Figure #24 is a baseline photograph without a filter. Because the filters will attenuate the incandescent light source, the photograph is a bit over-exposed. The red, green, and blue channels of the photograph are shown adjacent to the original image and have not been rescaled. For example, the red layer of Figure #24 is saturated with red light.
Using two magnets of the nine magnets seen in Figure #12, in a plastic jig as a test subject, which is providing the applied magnetic filed. One magnet has the north pole and the other magnet has a south pole aligned with the ferrofluid cell. In Figure #24, the light is coming from the direction of the bottom of the photograph and the hysteresis pattern on the lower 1/2 of the page is closer to the light source than the hysteresis pattern on the upper 1/2 of the page.
Note in Figure #24 that we have a glass flaw on the glass surface which is casting a shadow. I find that these shadows are good at providing standardized readings, defining the light level at the center of the shadow as the baseline.
Figure 25 - Spectrograph readings of the red filter with the ferrofluid cell.
In Figure #25, I am showing the spectrum results of the 'red' filter. The black line is the reflection profile of the ferrofluid cell without an applied magnetic field. The magenta line of the graph shows the reflection profile of having a red hysteresis line under the fiber optic probe and the cyan line shows the reflection profile of having a white line, or the eye brow feature.
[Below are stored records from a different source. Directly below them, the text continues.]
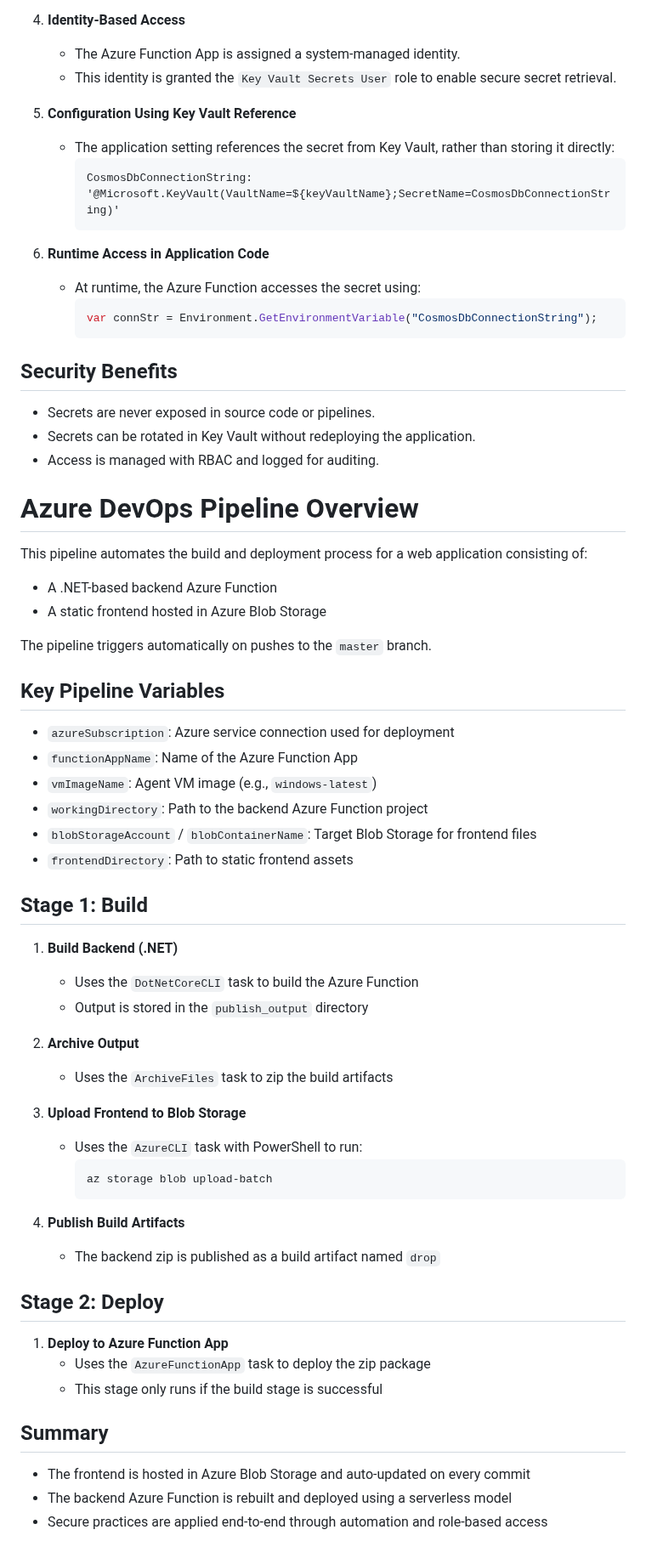
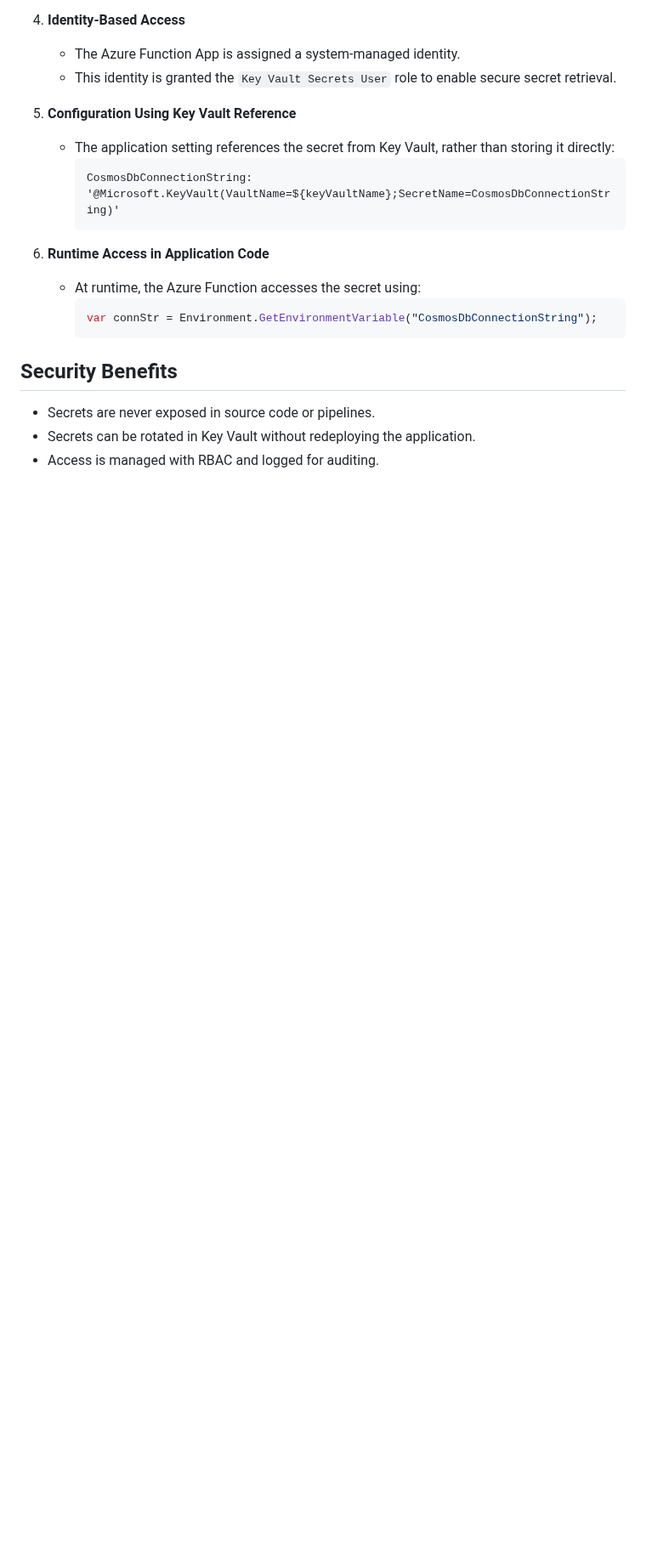
Before and after one commit to ffeelliiggoo/Azure-static-site, a Markdown page: README.md, the part around the change. Shown at 85% size. GitHub-like rendering; blank space fills up the shorter version.

````diff
--- a/README.md
+++ b/README.md
@@ -86,49 +86,3 @@ The `main.bicep` file in the infrastructure folder handles Azure Function secret
 - Secrets are never exposed in source code or pipelines.
 - Secrets can be rotated in Key Vault without redeploying the application.
 - Access is managed with RBAC and logged for auditing.
-
-# Azure DevOps Pipeline Overview
-
-This pipeline automates the build and deployment process for a web application consisting of:
-
-- A .NET-based backend Azure Function
-- A static frontend hosted in Azure Blob Storage
-
-The pipeline triggers automatically on pushes to the `master` branch.
-
-## Key Pipeline Variables
-
-- `azureSubscription`: Azure service connection used for deployment
-- `functionAppName`: Name of the Azure Function App
-- `vmImageName`: Agent VM image (e.g., `windows-latest`)
-- `workingDirectory`: Path to the backend Azure Function project
-- `blobStorageAccount` / `blobContainerName`: Target Blob Storage for frontend files
-- `frontendDirectory`: Path to static frontend assets
-
-## Stage 1: Build
-
-1. **Build Backend (.NET)**
-   - Uses the `DotNetCoreCLI` task to build the Azure Function
-   - Output is stored in the `publish_output` directory
-
-2. **Archive Output**
-   - Uses the `ArchiveFiles` task to zip the build artifacts
-
-3. **Upload Frontend to Blob Storage**
-   - Uses the `AzureCLI` task with PowerShell to run:
-     ```bash
-     az storage blob upload-batch
-     ```
-4. **Publish Build Artifacts**
-   - The backend zip is published as a build artifact named `drop`
-
-## Stage 2: Deploy
-
-1. **Deploy to Azure Function App**
-   - Uses the `AzureFunctionApp` task to deploy the zip package
-   - This stage only runs if the build stage is successful
-
-## Summary
-- The frontend is hosted in Azure Blob Storage and auto-updated on every commit
-- The backend Azure Function is rebuilt and deployed using a serverless model
-- Secure practices are applied end-to-end through automation and role-based access
````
These alignments of the fiber optic probe with the image features are best effort and probable need to be repeated in a few more experiments.
One of the interesting parts of the Figure #25, is that the spectrum background response of the red hysteresis line, and the white eye brow line, all share the same spectrum profile with mainly just differences of amplitude and some small changes below 600nm.